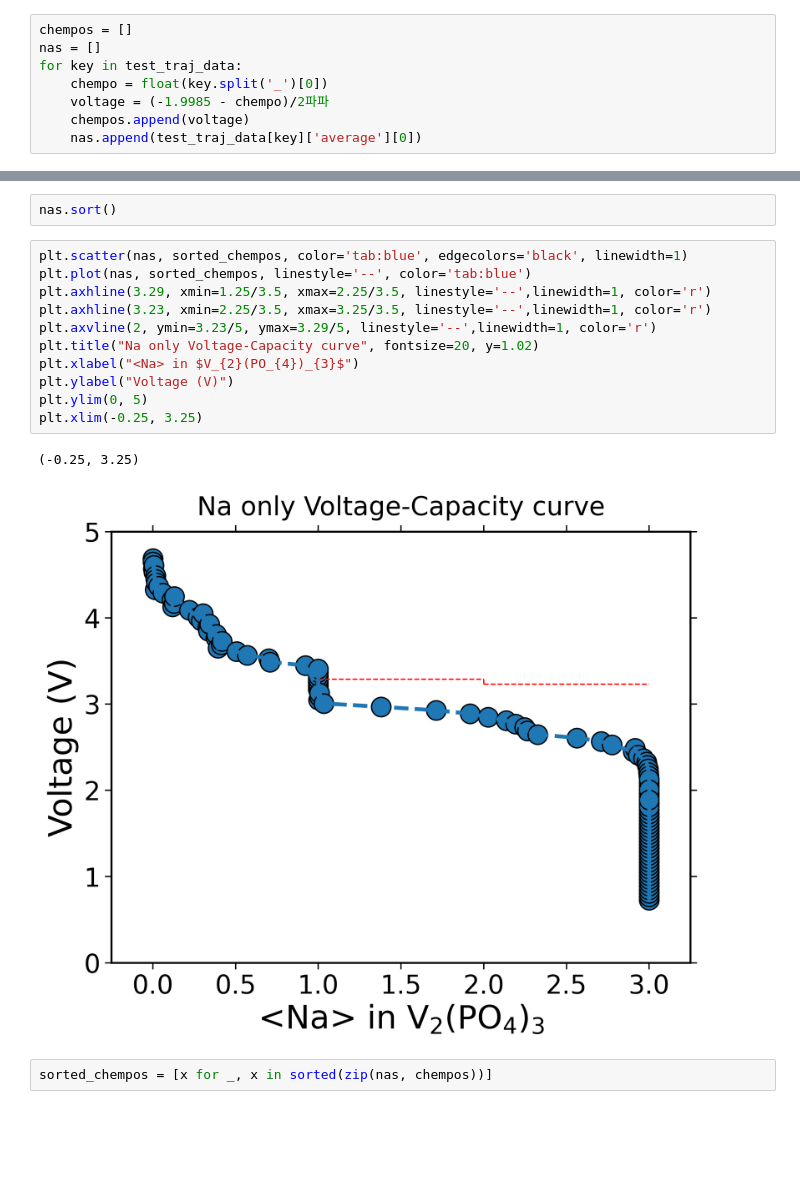
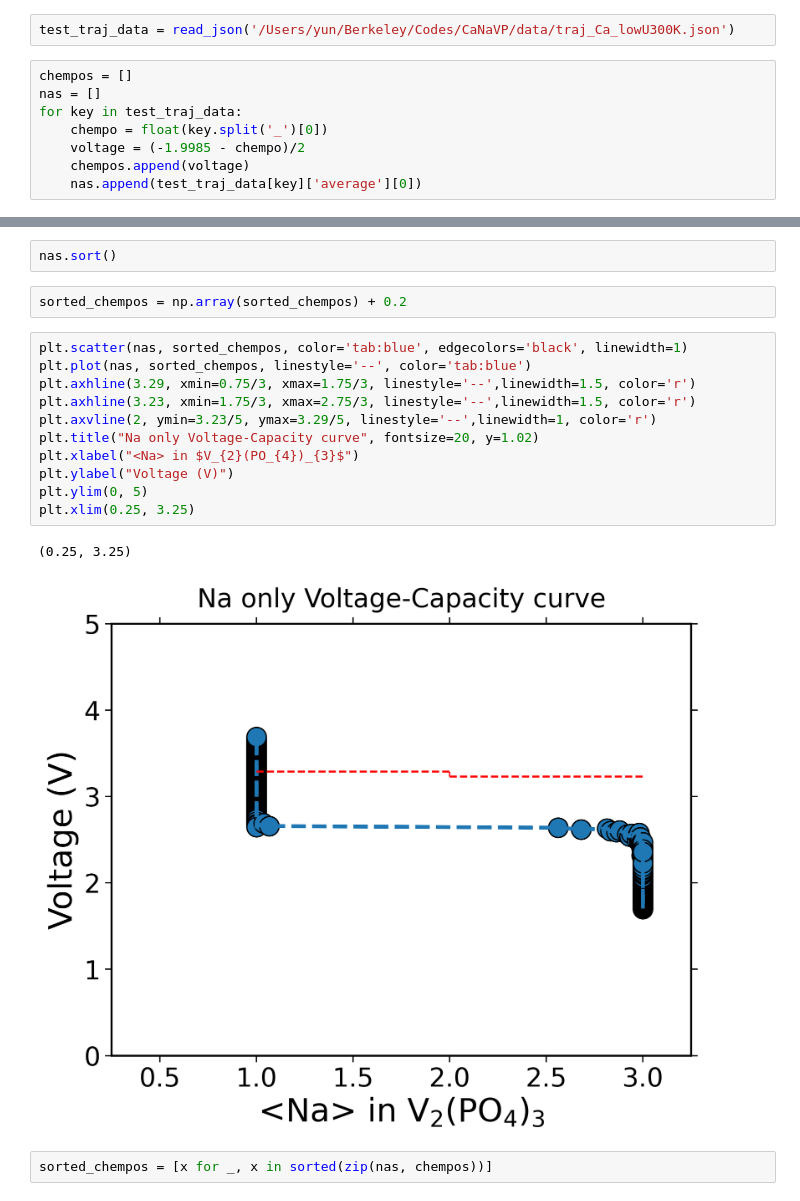
Before and after one commit to YunyeongChoi/CaNaVP, a Jupyter notebook: notebooks/test_sgmc.ipynb, the cells around one changed output, grey strips where cells are left out. Saved outputs shown, nothing was run; the diff lists cells and outputs as text; blank space fills up the shorter version.

```diff
--- a/notebooks/test_sgmc.ipynb
+++ b/notebooks/test_sgmc.ipynb
@@ -510,9 +508,11 @@ test_traj_data = read_json('./300K_voltage_traj.json')
+# %%
+test_traj_data = read_json('/Users/yun/Berkeley/Codes/CaNaVP/data/traj_Ca_lowU300K.json')
 # %%
 chempos = []
 nas = []
 for key in test_traj_data:
     chempo = float(key.split('_')[0])
-    voltage = (-1.9985 - chempo)/2파파
+    voltage = (-1.9985 - chempo)/2
     chempos.append(voltage)
     nas.append(test_traj_data[key]['average'][0])
 # %%
@@ -527,19 +527,21 @@ for key in test_traj_data:
 sorted_chempos = [x for _, x in sorted(zip(nas, chempos))]
 # %%
 nas.sort()
+# %%
+sorted_chempos = np.array(sorted_chempos) + 0.2
 # %%
 plt.scatter(nas, sorted_chempos, color='tab:blue', edgecolors='black', linewidth=1)
 plt.plot(nas, sorted_chempos, linestyle='--', color='tab:blue')
-plt.axhline(3.29, xmin=1.25/3.5, xmax=2.25/3.5, linestyle='--',linewidth=1, color='r')
-plt.axhline(3.23, xmin=2.25/3.5, xmax=3.25/3.5, linestyle='--',linewidth=1, color='r')
+plt.axhline(3.29, xmin=0.75/3, xmax=1.75/3, linestyle='--',linewidth=1.5, color='r')
+plt.axhline(3.23, xmin=1.75/3, xmax=2.75/3, linestyle='--',linewidth=1.5, color='r')
 plt.axvline(2, ymin=3.23/5, ymax=3.29/5, linestyle='--',linewidth=1, color='r')
 plt.title("Na only Voltage-Capacity curve", fontsize=20, y=1.02)
 plt.xlabel("<Na> in $V_{2}(PO_{4})_{3}$")
 plt.ylabel("Voltage (V)")
 plt.ylim(0, 5)
-plt.xlim(-0.25, 3.25)
+plt.xlim(0.25, 3.25)
 # %% [output]
-(-0.25, 3.25)
+(0.25, 3.25)
-[figure, old version]
+[figure, new version]
 # %%
 sorted_chempos = [x for _, x in sorted(zip(nas, chempos))]
```
Also changed, not shown: parts of 3 cells of this notebook, 3 other files.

========

Activity: Each line of the data in which the string "CaNaVP" appears needs to be copied.

Output:
Before and after one commit to YunyeongChoi/CaNaVP, a Jupyter notebook: notebooks/test_sgmc.ipynb, the cells around one changed output, grey strips where cells are left out. Saved outputs shown, nothing was run; the diff lists cells and outputs as text; blank space fills up the shorter version.
+test_traj_data = read_json('/Users/yun/Berkeley/Codes/CaNaVP/data/traj_Ca_lowU300K.json')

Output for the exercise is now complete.